ABU DHABI // More than 18,000 newborns were screened for congenital heart disease with the health authority's new method last year.
This brings the coverage rate for pulse oximetry, which uses a light probe to test oxygen levels in the blood, to 90 per cent.
Of those, nine were found to have congenital heart disease.
"Those babies would not have been detected using the traditional physical exam," said Dr Gerard Martin, the senior vice president of the Children's National Heart Institute. "It meant they would have gone home and either died or faced severe health problems."
Last year, the Health Authority - Abu Dhabi (Haad) teamed up with the US Children's National Heart Institute to launch a pilot project where healthcare professionals at Tawam Hospital and Corniche Hospital were trained in conducting the test.
In January, the screening was made mandatory at all birthing centres in the emirate.
The examination is carried out a day after birth and takes three minutes. Coupled with the physical test, the light probe, or "pulse oximetry", is about 95 per cent accurate.
The next step is to develop a formalised reporting process, Dr Martin said.

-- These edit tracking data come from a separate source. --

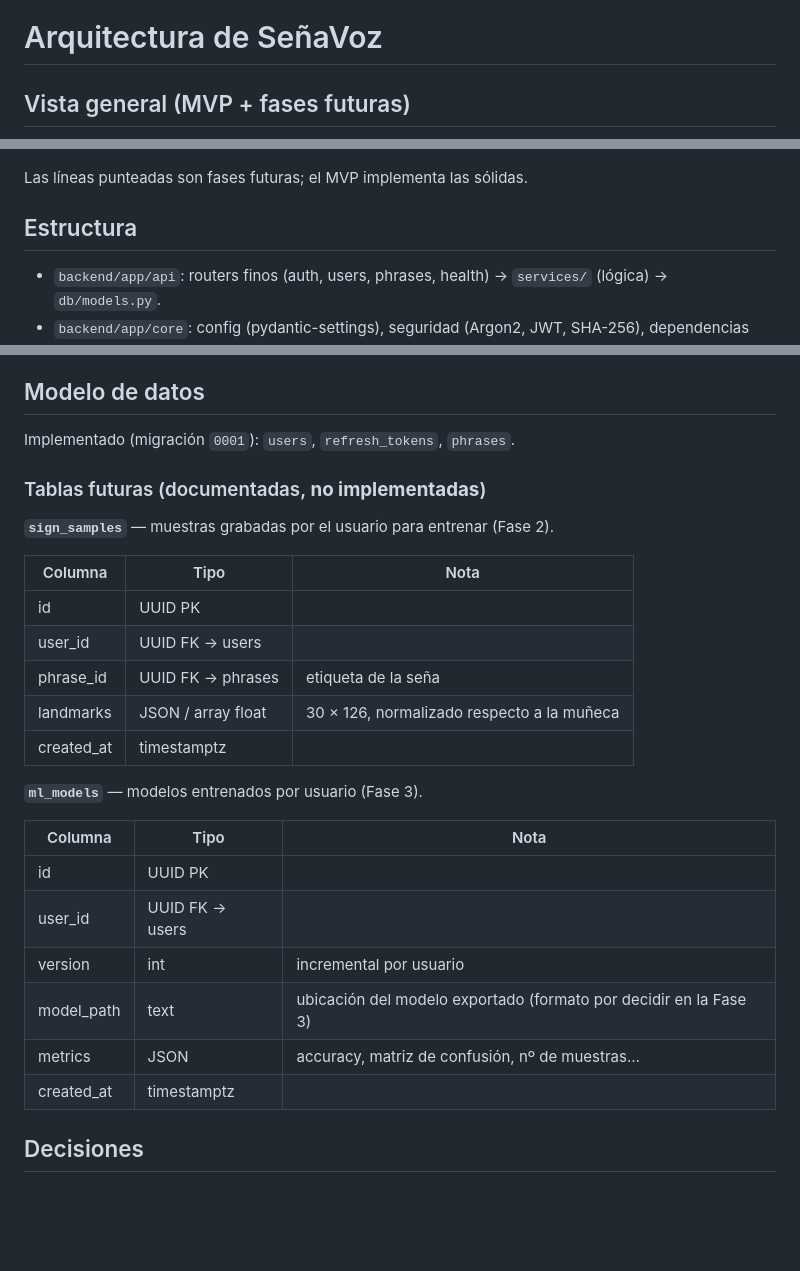
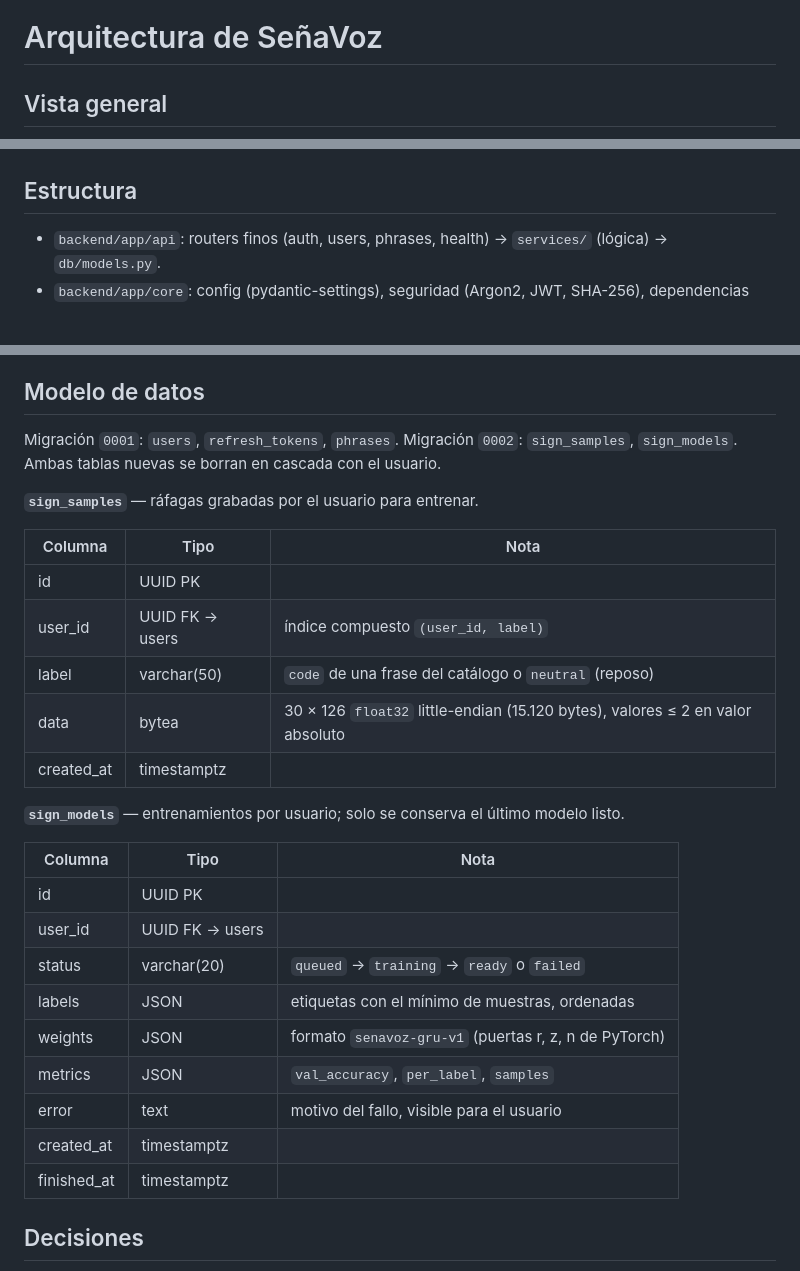
Before and after one commit to SantiagoTyrsArv/VISIONTS, a Markdown page: docs/ARCHITECTURE.md, 3 parts joined by grey strips. Drawn GitHub-style; blank space fills up the shorter version.

````diff
--- a/docs/ARCHITECTURE.md
+++ b/docs/ARCHITECTURE.md
@@ -1,6 +1,6 @@
 # Arquitectura de SeñaVoz
 
-## Vista general (MVP + fases futuras)
+## Vista general
 
 ```mermaid
 flowchart LR
@@ -35,7 +35,5 @@ flowchart LR
   Speech -- "setSinkId" --> VCable --> Meet
 ```
-
-Las líneas punteadas son fases futuras; el MVP implementa las sólidas.
 
 ## Estructura
 
@@ -67,30 +65,31 @@ Los errores de login son genéricos ("Correo o contraseña incorrectos"). Cuando
 
 ## Modelo de datos
 
-Implementado (migración `0001`): `users`, `refresh_tokens`, `phrases`.
+Migración `0001`: `users`, `refresh_tokens`, `phrases`. Migración `0002`: `sign_samples`, `sign_models`. Ambas tablas nuevas se borran en cascada con el usuario.
 
-### Tablas futuras (documentadas, **no implementadas**)
+**`sign_samples`** — ráfagas grabadas por el usuario para entrenar.
 
-**`sign_samples`** — muestras grabadas por el usuario para entrenar (Fase 2).
+| Columna    | Tipo            | Nota                                                                           |
+| ---------- | --------------- | ------------------------------------------------------------------------------ |
+| id         | UUID PK         |                                                                                |
+| user_id    | UUID FK → users | índice compuesto `(user_id, label)`                                            |
+| label      | varchar(50)     | `code` de una frase del catálogo o `neutral` (reposo)                          |
+| data       | bytea           | 30 × 126 `float32` little-endian (15.120 bytes), valores ≤ 2 en valor absoluto |
+| created_at | timestamptz     |                                                                                |
 
-| Columna    | Tipo               | Nota                                       |
-| ---------- | ------------------ | ------------------------------------------ |
-| id         | UUID PK            |                                            |
-| user_id    | UUID FK → users    |                                            |
-| phrase_id  | UUID FK → phrases  | etiqueta de la seña                        |
-| landmarks  | JSON / array float | 30 × 126, normalizado respecto a la muñeca |
-| created_at | timestamptz        |                                            |
+**`sign_models`** — entrenamientos por usuario; solo se conserva el último modelo listo.
 
-**`ml_models`** — modelos entrenados por usuario (Fase 3).
-
-| Columna    | Tipo            | Nota                                                              |
-| ---------- | --------------- | ----------------------------------------------------------------- |
-| id         | UUID PK         |                                                                   |
-| user_id    | UUID FK → users |                                                                   |
-| version    | int             | incremental por usuario                                           |
-| model_path | text            | ubicación del modelo exportado (formato por decidir en la Fase 3) |
-| metrics    | JSON            | accuracy, matriz de confusión, nº de muestras…                    |
-| created_at | timestamptz     |                                                                   |
+| Columna     | Tipo            | Nota                                                  |
+| ----------- | --------------- | ----------------------------------------------------- |
+| id          | UUID PK         |                                                       |
+| user_id     | UUID FK → users |                                                       |
+| status      | varchar(20)     | `queued` → `training` → `ready` o `failed`            |
+| labels      | JSON            | etiquetas con el mínimo de muestras, ordenadas        |
+| weights     | JSON            | formato `senavoz-gru-v1` (puertas r, z, n de PyTorch) |
+| metrics     | JSON            | `val_accuracy`, `per_label`, `samples`                |
+| error       | text            | motivo del fallo, visible para el usuario             |
+| created_at  | timestamptz     |                                                       |
+| finished_at | timestamptz     |                                                       |
 
 ## Decisiones
 
````
Also changed, not shown: other parts of docs/ARCHITECTURE.md (+11 -21 lines), README.md (+32 -19 lines).
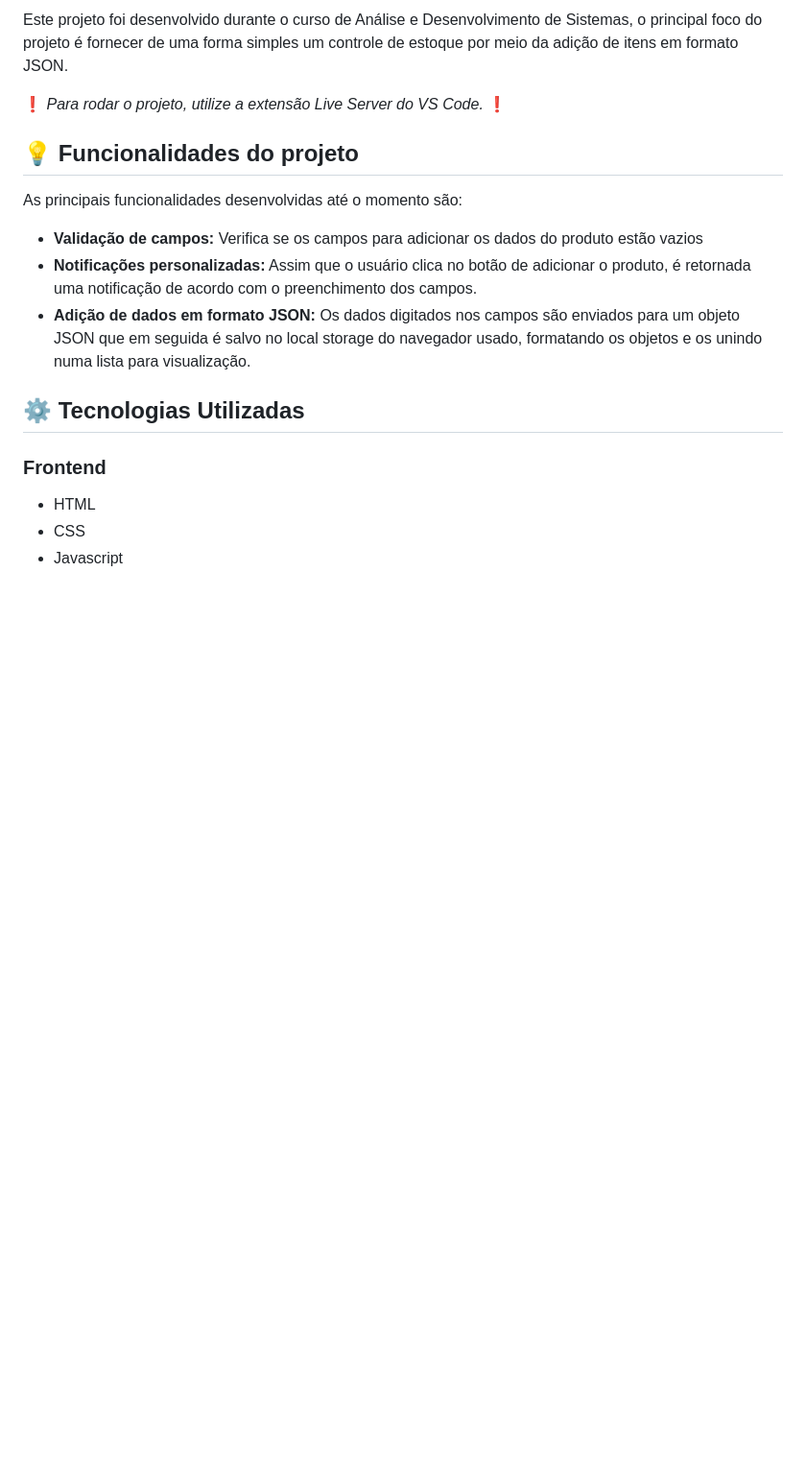
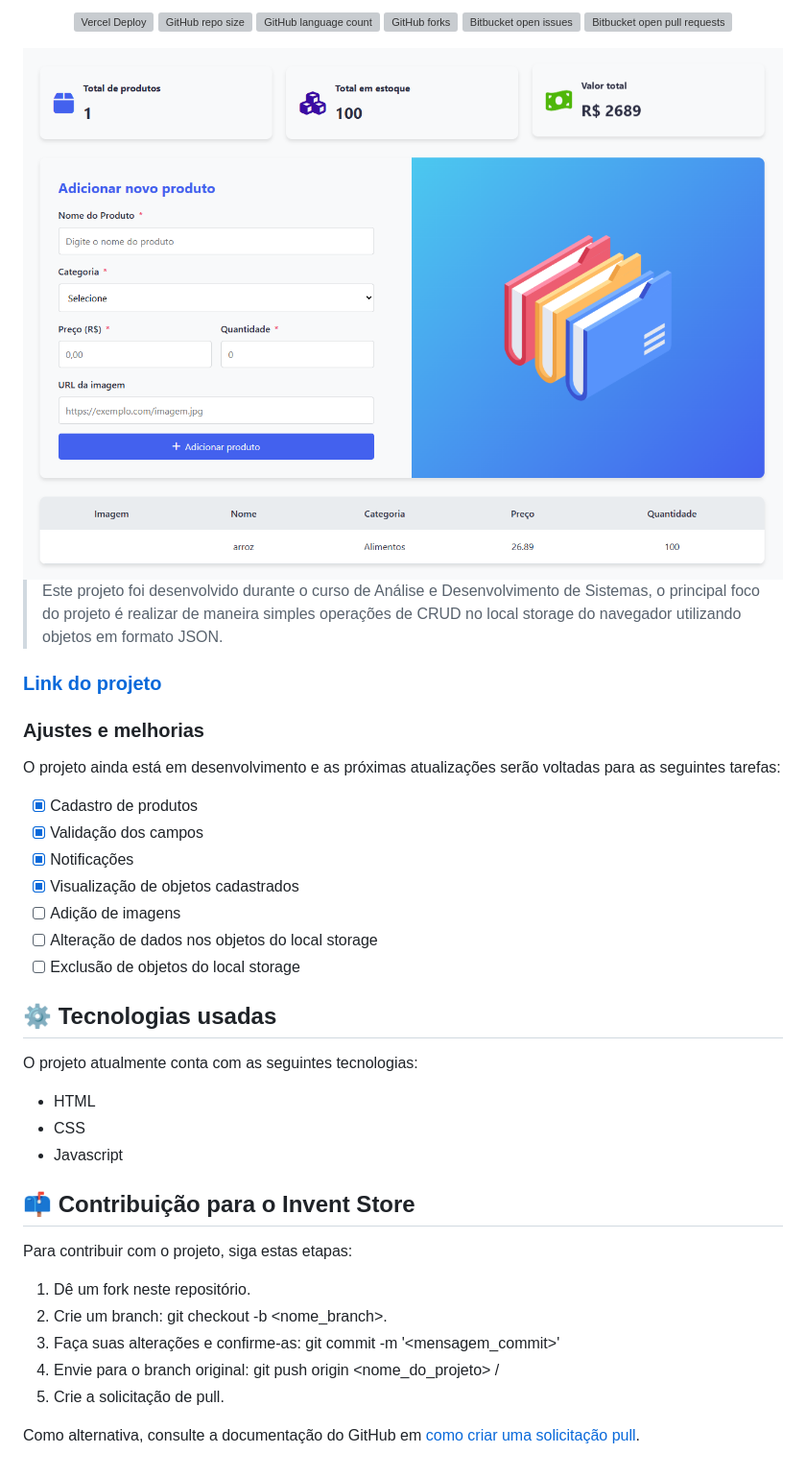
Before and after one commit to anselmosz/invent-store-web, a Markdown page: README.md, the part around the change printed below. Shown: that part at 96% size. GitHub-like rendering; pictures changed too: images/inventstore-produtocadastrado.PNG (added); blank space fills up the shorter version; grey boxes are pictures that could not be loaded.

```diff
--- a/README.md
+++ b/README.md
@@ -2,21 +3,56 @@
 
-Este projeto foi desenvolvido durante o curso de Análise e Desenvolvimento de Sistemas, o principal foco do projeto é fornecer de uma forma simples um controle de estoque por meio da adição de itens em formato JSON.
+![Vercel Deploy](https://deploy-badge.vercel.app/vercel/invent-store-psi?style=for-the-badge)
+![GitHub repo size](https://img.shields.io/github/repo-size/anselmosz/invent-store?style=for-the-badge)
+![GitHub language count](https://img.shields.io/github/languages/count/anselmosz/invent-store?style=for-the-badge)
+![GitHub forks](https://img.shields.io/github/forks/anselmosz/invent-store?style=for-the-badge)
+![Bitbucket open issues](https://img.shields.io/bitbucket/issues/anselmosz/invent-store?style=for-the-badge)
+![Bitbucket open pull requests](https://img.shields.io/bitbucket/pr-raw/anselmosz/invent-store?style=for-the-badge)
 
-❗ _Para rodar o projeto, utilize a extensão Live Server do VS Code._ ❗
+<img width="980" src="./images/inventstore-produtocadastrado.PNG" alt="Exemplo imagem">
 
-## 💡 Funcionalidades do projeto
-As principais funcionalidades desenvolvidas até o momento são:
-- **Validação de campos:** Verifica se os campos para adicionar os dados do produto estão vazios
-- **Notificações personalizadas:** Assim que o usuário clica no botão de adicionar o produto, é retornada uma notificação de acordo com o preenchimento dos campos.
-- **Adição de dados em formato JSON:** Os dados digitados nos campos são enviados para um objeto JSON que em seguida é salvo no local storage do navegador usado, formatando os objetos e os unindo numa lista para visualização.
+</div>
 
-## ⚙ Tecnologias Utilizadas
+> Este projeto foi desenvolvido durante o curso de Análise e Desenvolvimento de Sistemas, o principal foco do projeto é realizar de maneira simples operações de CRUD no local storage do navegador utilizando objetos em formato JSON.
 
-### Frontend
+### [Link do projeto](https://invent-store-psi.vercel.app/)
+
+### Ajustes e melhorias
+
+O projeto ainda está em desenvolvimento e as próximas atualizações serão voltadas para as seguintes tarefas:
+
+- [x] Cadastro de produtos
+- [x] Validação dos campos
+- [x] Notificações
+- [x] Visualização de objetos cadastrados
+- [ ] Adição de imagens
+- [ ] Alteração de dados nos objetos do local storage
+- [ ] Exclusão de objetos do local storage
+
+## ⚙ Tecnologias usadas
+
+O projeto atualmente conta com as seguintes tecnologias:
 - HTML
 - CSS
 - Javascript
 
-<!--
-### Backend e Banco de dados
--->
+## 📫 Contribuição para o Invent Store
+Para contribuir com o projeto, siga estas etapas:
+
+1. Dê um fork neste repositório.
+2. Crie um branch: git checkout -b <nome_branch>.
+3. Faça suas alterações e confirme-as: git commit -m '<mensagem_commit>'
+4. Envie para o branch original: git push origin <nome_do_projeto> / <local>
+5. Crie a solicitação de pull.
+
+Como alternativa, consulte a documentação do GitHub em [como criar uma solicitação pull](https://help.github.com/en/github/collaborating-with-issues-and-pull-requests/creating-a-pull-request).
+
+<!-- ## 💡 Funcionalidades do projeto
+As principais funcionalidades do projeto até o momento são:
+- **Validação de campos:** Verifica se os campos para adicionar os dados do produto estão vazios
+- **Notificações personalizadas:** Assim que o usuário clica no botão de adicionar o produto, é retornada uma notificação de acordo com o estado de preenchimento dos campos.
+- **Adição de dados em formato JSON:** Os dados digitados nos campos são enviados para um objeto JSON que em seguida é salvo no local storage do navegador usado, formatando os objetos e os unindo numa lista para visualização.
+- **Atualização de dados no dashboard:** Os dados dos produtos cadastrados são tratados e adicionados ao dashboard conforme seu cadastro:
+    - _**Quantidade total de produtos:**_ É alterada conforme cada novo cadastro realizado, adicionando 1 ao contador.
+    - _**Quantidade total em estoque:**_ Atualiza a quantidade total de itens a cada produto cadastrado.
+    - _**Valor total do estoque:**_ Atualiza o valor total primeiro multiplicando o valor unitário do produto por sua quantidade, e em seguida adiciona ao card esse valor.
+    - _**Notificação de estoque baixo:**_ Caso não haja produtos cadastrados, é mostrado um card de aviso. -->
```
Also changed, not shown: other parts of README.md (+1 -0 lines).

"The target for full implementation is set to the next six months," he said. "We've had very quick turnaround time, and in the process we've saved many lives."